Please copy each line below that contains the string "await".

**Input data**
§ §

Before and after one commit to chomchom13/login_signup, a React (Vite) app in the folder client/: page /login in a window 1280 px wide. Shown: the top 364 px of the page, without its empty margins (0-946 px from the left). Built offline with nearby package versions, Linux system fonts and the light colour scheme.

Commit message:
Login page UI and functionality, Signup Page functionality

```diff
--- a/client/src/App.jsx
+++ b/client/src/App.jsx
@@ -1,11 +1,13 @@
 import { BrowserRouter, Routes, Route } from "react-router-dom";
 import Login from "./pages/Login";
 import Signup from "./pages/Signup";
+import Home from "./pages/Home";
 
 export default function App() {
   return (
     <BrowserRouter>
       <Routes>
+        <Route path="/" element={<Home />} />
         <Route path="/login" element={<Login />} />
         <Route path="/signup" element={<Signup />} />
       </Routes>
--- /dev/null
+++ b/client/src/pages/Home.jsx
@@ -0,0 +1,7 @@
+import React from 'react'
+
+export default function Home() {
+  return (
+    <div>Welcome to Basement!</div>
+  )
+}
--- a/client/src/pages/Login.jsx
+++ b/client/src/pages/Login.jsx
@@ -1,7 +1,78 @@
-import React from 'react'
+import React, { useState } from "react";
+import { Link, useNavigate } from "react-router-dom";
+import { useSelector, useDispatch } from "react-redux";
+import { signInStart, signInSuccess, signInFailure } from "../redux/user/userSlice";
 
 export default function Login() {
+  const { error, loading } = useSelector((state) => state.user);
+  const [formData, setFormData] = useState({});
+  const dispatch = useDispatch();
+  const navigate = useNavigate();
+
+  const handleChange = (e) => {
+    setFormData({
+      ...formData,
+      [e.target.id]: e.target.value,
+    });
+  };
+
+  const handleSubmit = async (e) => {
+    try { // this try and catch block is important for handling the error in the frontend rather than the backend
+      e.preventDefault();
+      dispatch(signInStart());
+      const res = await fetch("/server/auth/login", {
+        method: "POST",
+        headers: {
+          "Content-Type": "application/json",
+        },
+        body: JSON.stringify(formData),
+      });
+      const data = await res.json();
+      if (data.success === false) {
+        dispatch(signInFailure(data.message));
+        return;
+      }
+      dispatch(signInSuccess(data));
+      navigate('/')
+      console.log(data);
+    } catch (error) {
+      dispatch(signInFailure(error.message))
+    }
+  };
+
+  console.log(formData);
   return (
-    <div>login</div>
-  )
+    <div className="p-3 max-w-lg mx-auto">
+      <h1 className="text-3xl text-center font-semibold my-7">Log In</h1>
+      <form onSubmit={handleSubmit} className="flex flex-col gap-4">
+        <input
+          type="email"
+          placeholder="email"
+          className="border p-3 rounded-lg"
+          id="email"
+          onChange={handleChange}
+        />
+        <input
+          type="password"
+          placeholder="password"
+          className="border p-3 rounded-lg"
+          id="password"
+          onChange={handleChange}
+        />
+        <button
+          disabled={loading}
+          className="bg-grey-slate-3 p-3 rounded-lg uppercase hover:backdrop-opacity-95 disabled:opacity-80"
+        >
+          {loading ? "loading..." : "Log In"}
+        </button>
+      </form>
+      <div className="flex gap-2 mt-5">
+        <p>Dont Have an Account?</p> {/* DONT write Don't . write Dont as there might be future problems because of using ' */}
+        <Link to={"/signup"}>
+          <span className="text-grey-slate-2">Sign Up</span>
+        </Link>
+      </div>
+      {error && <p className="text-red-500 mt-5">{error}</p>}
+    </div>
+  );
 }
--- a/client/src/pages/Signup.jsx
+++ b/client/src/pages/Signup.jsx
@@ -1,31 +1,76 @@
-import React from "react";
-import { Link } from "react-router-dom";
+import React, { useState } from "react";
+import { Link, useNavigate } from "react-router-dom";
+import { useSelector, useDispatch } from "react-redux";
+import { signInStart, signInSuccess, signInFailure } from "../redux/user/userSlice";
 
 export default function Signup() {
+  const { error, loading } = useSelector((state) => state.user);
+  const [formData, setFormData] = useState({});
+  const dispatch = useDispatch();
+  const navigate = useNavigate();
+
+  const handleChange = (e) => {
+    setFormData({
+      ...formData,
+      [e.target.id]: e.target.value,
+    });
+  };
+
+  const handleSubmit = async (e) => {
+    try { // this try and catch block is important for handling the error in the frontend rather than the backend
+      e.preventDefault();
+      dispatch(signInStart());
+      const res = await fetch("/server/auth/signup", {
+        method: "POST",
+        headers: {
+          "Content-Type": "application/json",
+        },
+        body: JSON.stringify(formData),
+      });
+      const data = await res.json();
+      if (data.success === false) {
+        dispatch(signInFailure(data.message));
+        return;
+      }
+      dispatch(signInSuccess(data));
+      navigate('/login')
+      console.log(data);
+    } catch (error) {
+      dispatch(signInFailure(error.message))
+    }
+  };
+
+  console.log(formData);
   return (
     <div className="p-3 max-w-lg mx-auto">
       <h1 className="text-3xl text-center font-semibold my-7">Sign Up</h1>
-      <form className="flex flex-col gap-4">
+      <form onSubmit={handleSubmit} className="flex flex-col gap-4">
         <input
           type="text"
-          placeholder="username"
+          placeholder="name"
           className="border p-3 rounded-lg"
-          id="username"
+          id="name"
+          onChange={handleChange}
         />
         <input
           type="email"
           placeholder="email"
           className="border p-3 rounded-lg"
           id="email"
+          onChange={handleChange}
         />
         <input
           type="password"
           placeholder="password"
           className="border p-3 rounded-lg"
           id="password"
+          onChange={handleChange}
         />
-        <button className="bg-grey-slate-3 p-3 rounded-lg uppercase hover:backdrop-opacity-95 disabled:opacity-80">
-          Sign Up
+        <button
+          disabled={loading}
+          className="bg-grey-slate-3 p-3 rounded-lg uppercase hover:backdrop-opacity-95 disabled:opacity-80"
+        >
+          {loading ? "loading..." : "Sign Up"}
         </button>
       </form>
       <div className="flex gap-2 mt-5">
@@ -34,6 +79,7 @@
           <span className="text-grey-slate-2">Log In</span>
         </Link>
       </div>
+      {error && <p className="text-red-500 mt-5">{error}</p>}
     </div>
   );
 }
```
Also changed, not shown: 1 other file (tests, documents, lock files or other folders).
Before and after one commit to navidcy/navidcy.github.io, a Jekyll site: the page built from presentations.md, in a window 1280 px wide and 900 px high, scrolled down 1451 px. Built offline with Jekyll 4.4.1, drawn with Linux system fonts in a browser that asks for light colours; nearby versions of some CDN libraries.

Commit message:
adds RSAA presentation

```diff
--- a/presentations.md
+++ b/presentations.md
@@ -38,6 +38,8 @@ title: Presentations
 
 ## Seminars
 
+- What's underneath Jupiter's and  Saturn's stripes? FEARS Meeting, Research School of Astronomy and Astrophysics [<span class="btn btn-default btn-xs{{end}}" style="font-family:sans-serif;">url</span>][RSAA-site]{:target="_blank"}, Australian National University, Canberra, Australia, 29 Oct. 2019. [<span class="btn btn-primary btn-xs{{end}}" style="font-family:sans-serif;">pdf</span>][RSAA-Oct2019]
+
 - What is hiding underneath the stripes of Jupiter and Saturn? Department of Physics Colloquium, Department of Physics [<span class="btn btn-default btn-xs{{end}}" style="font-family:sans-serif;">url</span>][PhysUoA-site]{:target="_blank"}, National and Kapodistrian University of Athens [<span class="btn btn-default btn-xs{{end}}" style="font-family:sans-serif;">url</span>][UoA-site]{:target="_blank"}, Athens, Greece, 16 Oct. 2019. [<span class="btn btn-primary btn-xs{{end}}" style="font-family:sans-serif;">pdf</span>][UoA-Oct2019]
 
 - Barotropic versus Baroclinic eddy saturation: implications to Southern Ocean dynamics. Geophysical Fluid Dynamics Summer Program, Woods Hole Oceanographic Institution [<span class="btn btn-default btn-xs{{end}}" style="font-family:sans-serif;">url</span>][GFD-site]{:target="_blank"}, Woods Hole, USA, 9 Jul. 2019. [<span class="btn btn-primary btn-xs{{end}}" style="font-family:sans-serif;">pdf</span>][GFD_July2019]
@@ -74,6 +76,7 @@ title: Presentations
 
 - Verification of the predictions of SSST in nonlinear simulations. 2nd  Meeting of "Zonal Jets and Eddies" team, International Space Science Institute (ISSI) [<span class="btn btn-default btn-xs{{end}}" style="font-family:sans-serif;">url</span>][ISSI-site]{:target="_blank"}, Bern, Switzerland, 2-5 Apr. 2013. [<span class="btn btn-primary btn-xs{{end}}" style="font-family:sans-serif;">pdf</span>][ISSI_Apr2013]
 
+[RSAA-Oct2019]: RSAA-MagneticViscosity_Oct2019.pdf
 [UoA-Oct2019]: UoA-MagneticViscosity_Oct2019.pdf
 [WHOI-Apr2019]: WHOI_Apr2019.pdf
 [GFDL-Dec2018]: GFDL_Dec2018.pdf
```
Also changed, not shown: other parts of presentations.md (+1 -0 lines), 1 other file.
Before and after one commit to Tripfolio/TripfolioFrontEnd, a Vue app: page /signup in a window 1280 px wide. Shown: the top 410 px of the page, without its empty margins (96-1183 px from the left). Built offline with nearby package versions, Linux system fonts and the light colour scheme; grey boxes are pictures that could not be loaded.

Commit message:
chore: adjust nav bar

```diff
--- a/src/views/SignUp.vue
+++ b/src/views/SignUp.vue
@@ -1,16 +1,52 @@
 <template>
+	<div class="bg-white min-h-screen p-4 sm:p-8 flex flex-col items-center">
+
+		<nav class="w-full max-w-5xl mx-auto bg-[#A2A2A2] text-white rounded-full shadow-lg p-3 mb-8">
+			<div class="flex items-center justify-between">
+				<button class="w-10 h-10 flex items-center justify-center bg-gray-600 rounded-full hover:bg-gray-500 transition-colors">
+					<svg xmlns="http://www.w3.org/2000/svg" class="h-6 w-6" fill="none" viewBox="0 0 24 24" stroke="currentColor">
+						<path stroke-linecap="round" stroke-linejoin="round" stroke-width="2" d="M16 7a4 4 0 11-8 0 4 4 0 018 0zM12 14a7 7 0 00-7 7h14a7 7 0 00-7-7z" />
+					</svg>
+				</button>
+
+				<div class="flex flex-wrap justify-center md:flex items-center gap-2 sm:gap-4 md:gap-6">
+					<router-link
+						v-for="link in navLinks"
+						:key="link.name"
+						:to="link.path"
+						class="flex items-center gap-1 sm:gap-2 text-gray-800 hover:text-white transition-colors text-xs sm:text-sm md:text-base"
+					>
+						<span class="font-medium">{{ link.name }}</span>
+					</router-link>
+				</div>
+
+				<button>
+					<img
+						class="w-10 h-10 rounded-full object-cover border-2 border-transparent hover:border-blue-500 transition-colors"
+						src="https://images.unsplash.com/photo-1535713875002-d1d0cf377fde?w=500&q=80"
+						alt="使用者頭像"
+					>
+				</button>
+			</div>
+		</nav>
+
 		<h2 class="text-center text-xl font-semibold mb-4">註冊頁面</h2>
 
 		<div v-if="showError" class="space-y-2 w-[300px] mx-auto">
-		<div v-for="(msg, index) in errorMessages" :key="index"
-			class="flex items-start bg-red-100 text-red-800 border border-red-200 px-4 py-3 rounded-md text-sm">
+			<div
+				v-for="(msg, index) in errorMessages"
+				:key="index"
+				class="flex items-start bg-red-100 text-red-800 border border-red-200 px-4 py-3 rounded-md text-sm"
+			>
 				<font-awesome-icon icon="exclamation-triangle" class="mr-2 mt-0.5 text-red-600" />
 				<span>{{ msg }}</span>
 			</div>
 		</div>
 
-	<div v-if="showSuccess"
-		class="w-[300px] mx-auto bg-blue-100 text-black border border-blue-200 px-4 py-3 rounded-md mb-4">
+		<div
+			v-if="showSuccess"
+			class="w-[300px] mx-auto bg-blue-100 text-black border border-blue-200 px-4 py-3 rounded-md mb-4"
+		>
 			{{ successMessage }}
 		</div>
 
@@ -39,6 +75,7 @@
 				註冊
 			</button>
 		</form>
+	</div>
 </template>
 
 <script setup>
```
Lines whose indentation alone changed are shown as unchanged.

§ §

**Solution to this exercise**
+      const res = await fetch("/server/auth/login", {
+      const data = await res.json();
+      const res = await fetch("/server/auth/signup", {
+      const data = await res.json();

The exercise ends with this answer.